• [Revision comparison data]:
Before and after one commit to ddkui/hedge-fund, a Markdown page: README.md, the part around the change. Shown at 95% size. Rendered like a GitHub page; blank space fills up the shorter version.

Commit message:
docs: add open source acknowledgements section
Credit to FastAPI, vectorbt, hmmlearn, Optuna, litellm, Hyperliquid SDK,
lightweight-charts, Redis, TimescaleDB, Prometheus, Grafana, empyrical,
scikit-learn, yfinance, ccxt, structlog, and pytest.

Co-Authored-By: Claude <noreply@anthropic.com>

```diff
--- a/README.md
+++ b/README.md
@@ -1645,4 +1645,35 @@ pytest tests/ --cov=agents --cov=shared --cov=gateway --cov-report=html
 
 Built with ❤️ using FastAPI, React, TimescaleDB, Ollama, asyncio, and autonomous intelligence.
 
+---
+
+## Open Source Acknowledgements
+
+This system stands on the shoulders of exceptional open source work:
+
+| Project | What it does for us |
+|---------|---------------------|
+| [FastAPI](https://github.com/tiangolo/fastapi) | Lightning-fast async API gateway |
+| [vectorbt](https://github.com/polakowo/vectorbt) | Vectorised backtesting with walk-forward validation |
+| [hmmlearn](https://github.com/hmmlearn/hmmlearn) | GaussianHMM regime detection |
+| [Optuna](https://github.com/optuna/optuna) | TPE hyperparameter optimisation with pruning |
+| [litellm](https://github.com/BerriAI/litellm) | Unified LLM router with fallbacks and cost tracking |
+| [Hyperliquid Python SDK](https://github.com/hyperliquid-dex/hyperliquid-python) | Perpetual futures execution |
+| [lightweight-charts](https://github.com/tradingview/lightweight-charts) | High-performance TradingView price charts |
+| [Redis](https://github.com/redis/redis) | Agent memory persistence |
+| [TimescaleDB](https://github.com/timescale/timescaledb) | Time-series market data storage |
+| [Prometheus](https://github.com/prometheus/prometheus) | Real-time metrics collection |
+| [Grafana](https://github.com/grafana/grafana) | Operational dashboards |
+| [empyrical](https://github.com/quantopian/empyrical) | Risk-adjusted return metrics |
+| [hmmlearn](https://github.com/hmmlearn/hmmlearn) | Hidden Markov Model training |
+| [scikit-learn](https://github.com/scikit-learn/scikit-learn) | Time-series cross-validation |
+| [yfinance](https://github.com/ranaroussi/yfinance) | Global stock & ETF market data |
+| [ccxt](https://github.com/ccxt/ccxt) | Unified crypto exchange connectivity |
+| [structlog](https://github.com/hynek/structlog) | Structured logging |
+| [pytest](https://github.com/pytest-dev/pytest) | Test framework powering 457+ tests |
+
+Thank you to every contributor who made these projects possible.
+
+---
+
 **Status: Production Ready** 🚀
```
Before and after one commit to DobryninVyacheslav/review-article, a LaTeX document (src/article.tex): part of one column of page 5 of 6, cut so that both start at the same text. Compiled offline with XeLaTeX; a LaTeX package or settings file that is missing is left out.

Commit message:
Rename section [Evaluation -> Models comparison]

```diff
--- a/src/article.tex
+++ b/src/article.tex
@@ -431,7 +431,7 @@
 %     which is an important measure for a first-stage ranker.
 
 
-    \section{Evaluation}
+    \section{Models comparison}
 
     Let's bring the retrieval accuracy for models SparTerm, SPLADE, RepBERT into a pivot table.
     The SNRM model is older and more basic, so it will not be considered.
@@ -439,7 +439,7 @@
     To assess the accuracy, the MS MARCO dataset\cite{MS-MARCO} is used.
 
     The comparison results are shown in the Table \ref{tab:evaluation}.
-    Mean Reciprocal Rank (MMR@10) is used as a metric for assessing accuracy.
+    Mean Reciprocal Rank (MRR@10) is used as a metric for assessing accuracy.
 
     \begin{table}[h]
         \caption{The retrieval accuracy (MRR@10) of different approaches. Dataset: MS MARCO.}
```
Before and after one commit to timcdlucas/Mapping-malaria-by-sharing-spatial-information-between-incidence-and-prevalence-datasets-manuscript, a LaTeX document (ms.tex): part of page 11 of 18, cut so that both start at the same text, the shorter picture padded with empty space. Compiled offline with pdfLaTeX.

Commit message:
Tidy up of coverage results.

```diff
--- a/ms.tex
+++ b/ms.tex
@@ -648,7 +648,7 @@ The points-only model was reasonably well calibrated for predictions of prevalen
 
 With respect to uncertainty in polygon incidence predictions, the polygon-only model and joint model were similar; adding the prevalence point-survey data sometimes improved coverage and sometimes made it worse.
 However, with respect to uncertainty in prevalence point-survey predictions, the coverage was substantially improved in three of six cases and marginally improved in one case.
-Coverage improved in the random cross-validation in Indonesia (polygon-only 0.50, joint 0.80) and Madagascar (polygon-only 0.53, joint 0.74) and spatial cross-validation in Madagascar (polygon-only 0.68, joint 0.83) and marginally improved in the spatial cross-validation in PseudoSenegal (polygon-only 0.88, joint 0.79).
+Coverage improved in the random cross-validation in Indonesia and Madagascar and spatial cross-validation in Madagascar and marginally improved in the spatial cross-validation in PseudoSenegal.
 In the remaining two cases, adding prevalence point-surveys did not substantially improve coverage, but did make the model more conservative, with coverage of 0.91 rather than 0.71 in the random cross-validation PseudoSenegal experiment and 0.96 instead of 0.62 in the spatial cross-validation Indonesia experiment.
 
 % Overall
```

• [Exercise]: Find the string "results" in the data. Report each line it appears in.

• [Answer section]:
     The comparison results are shown in the Table \ref{tab:evaluation}.
Tidy up of coverage results.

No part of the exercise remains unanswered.